A small collection of useful programs, applications and mmc’s that can be of use, when your Active Directory isn’t cooperating and working as designed, or trying to find that small problem in the environment, that has been bothering you for quite some time.

Post in progress, regularly updated.

Continue reading “Active Directory/ Windows environment troubleshooting toolbox”

Fixing Active Directory Problems

To make the life of admins easier, Microsoft has put together a convenient step sequence, which can be found here. It shows what needs to be done and what tools are available for this troubleshooting. Even if those tools are windows centric, the event flow is quite general and can be used for pretty much all system troubleshooting activities.

In general, it goes like:

  1. Check the networking [dhcp, dns, ports, firewalls, etc. ]
  2. Check the domain controllers [event viewer, dcdiag, resources, etc]
  3. Check authentication [netdiag, netsetup.log]
  4. Check Access control [Netdom, net view, etc.]

Additional resources:

  1. Diagnosing and Troubleshooting Active Directory Problems – https://technet.microsoft.com/en-us/library/cc961826.aspx
  2. https://redmondmag.com/articles/2009/07/01/6-tips-for-troubleshooting-active-directory.aspx

Establish remote PowerShell session

Imagine, you are working on perfectly good workstations, enjoying your GUI and you get a task to perform some maintenance on Windows Server, that has the “User interfaces and infrastructure” feature removed.

One way is to utilize PowerShell, the task automation, and configuration management framework developed by Microsoft about 10 years ago.

So to initialize remote PowerShell session, it takes:

  1. On the targeted server/ computer type:
    1. Enable-PSRemoting -Force //will change the needed configuration settings
    2. Or you can set a GPO, as shown here.
  2. On your machine enter:
    1. $cred = Get-Credential // get your domain credentials
    2. $rhost=”olp-dc2″ // setting the value for remote host
    3. Enter-PSSession -ComputerName _._.com -Credential $cred // fill out the computer name and the name of the user you want to use
    4. hostname // to check if you are running PowerShell in the host
    5. Get-PSSession //
    6. Enter-PSSessionComputerName _._.com -Credentials $cred // to switch to another PowerShell session
    7. Exit-PSSession // will kill the PowerShell session, as well as typing just exit
    8. Get-PSsession $computer-name // will show you the ongoing sesions
    9. Or just type exit to leave the session.

And as visable, powershell wont let you forget which session you are working in right now :).

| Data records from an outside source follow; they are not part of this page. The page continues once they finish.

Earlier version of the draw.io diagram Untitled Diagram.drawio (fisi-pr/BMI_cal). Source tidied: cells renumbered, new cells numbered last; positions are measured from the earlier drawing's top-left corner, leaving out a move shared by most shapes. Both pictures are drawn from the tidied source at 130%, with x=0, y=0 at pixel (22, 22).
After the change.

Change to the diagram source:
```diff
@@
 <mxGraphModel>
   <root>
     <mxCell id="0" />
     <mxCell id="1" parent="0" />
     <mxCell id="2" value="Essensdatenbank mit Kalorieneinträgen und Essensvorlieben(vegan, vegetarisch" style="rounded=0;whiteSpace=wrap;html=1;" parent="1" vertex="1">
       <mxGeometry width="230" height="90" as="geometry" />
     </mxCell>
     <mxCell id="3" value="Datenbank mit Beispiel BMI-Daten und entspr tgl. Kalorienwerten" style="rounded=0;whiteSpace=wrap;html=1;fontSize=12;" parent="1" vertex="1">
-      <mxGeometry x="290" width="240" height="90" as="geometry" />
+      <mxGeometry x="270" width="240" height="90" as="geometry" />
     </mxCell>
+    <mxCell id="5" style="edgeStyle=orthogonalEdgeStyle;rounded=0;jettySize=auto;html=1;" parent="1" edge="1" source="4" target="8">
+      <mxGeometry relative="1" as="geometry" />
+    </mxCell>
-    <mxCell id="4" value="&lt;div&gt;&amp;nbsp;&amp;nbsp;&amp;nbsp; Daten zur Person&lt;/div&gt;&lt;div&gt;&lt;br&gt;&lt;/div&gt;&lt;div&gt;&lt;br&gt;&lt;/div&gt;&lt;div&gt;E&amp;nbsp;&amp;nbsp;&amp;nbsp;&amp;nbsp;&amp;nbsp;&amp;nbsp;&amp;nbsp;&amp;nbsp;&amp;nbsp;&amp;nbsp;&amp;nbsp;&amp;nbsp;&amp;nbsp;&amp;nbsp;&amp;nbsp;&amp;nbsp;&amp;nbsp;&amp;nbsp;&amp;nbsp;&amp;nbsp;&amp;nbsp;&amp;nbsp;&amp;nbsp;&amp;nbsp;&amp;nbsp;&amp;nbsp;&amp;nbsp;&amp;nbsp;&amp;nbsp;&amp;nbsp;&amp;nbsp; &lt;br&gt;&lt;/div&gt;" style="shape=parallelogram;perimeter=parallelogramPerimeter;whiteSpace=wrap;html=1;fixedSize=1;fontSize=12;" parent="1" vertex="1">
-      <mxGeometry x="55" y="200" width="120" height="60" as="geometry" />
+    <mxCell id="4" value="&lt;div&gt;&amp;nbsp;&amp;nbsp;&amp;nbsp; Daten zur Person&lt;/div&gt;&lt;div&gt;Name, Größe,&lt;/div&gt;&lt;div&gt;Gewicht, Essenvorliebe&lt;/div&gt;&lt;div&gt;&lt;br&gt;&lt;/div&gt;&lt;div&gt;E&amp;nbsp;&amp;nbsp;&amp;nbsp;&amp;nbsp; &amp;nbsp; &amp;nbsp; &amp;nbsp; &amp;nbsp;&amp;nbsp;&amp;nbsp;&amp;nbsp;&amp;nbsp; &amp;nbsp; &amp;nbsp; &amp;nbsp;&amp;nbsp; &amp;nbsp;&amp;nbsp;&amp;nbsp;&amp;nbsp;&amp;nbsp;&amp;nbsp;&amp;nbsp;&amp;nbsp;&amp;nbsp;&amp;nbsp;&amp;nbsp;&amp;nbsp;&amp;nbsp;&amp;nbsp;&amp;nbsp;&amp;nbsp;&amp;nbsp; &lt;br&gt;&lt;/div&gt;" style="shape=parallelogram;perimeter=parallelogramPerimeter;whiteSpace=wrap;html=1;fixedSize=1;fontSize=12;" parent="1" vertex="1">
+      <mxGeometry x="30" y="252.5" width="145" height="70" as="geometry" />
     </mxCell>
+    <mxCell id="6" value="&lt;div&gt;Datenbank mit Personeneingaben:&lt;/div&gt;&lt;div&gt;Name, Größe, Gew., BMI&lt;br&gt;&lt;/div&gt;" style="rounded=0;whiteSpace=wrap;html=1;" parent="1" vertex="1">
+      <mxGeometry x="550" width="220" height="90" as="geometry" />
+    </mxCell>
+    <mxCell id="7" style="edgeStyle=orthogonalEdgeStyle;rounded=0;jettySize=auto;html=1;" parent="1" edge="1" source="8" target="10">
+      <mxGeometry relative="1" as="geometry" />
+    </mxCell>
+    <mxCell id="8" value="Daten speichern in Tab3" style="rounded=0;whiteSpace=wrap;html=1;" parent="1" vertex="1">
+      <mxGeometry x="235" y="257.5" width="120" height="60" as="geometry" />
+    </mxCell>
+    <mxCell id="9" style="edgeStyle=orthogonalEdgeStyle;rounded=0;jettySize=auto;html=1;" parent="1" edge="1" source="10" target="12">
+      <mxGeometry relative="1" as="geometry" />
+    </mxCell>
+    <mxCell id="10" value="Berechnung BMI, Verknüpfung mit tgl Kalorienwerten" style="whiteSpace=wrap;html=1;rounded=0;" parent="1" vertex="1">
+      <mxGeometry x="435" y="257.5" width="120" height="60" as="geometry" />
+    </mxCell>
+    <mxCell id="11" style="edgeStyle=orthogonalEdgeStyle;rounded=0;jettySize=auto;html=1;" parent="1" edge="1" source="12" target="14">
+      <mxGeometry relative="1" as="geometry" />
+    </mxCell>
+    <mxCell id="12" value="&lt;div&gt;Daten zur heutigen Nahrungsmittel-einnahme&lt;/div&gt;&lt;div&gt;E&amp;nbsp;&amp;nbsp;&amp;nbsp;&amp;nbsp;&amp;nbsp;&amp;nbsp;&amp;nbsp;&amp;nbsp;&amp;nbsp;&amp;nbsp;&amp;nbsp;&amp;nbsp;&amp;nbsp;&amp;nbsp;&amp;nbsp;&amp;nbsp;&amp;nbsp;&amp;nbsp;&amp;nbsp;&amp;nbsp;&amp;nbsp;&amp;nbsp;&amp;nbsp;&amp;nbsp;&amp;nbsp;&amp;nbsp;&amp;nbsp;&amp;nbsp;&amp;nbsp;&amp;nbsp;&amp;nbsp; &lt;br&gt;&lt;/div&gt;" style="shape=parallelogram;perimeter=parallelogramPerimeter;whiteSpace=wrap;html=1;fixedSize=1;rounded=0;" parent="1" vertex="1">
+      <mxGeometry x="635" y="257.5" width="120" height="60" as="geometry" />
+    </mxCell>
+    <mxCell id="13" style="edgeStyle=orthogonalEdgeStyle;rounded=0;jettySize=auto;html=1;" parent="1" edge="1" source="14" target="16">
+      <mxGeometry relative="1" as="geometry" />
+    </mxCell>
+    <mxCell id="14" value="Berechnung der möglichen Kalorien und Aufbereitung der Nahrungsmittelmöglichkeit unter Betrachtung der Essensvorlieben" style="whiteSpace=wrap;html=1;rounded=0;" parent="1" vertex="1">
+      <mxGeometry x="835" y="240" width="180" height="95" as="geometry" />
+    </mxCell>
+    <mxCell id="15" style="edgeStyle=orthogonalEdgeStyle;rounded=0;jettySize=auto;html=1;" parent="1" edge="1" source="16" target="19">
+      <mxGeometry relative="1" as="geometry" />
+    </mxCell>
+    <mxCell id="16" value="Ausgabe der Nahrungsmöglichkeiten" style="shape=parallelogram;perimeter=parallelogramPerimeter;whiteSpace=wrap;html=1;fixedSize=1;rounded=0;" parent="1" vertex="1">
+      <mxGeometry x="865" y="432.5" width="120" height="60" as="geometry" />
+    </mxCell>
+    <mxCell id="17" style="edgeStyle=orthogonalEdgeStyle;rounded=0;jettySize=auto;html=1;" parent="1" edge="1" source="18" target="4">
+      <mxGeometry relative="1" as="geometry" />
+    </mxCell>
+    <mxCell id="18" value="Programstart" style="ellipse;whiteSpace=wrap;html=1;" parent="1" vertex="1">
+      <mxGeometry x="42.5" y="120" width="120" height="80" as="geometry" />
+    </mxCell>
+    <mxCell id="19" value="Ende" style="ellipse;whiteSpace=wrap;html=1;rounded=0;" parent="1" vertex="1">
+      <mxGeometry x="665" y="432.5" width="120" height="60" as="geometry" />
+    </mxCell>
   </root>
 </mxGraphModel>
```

You can see the on which the session is running in the begining of each row,
The result of Get-PSSession for the server in use.
overview of remote PowerShell

Aditional examples, can be found here and here.

Installing PowerShell on RHEL/Fedora/CentOS based systems

Even that it may sound unusual, there are occasions when you would prefer to install PowerShell on Linux systems. For example – like me, you have access to several Linux system for practicing and no windows server/ workstations. Thanks to Microsoft’s “love for Linux”, during Satya Nadella’s reign, it’s quite easy.

 

  1. Add the PowerShell repository:
    1. curl https://packages.microsoft.com/config/rhel/7/prod.repo > /etc/yum.repos.d/microsoft.repo
  2. Update the repo
  3. Install PowerShell
    1. yum install powershell
  4. Launch PowerShell:
    1. powershell
  5. Enjoy 🙂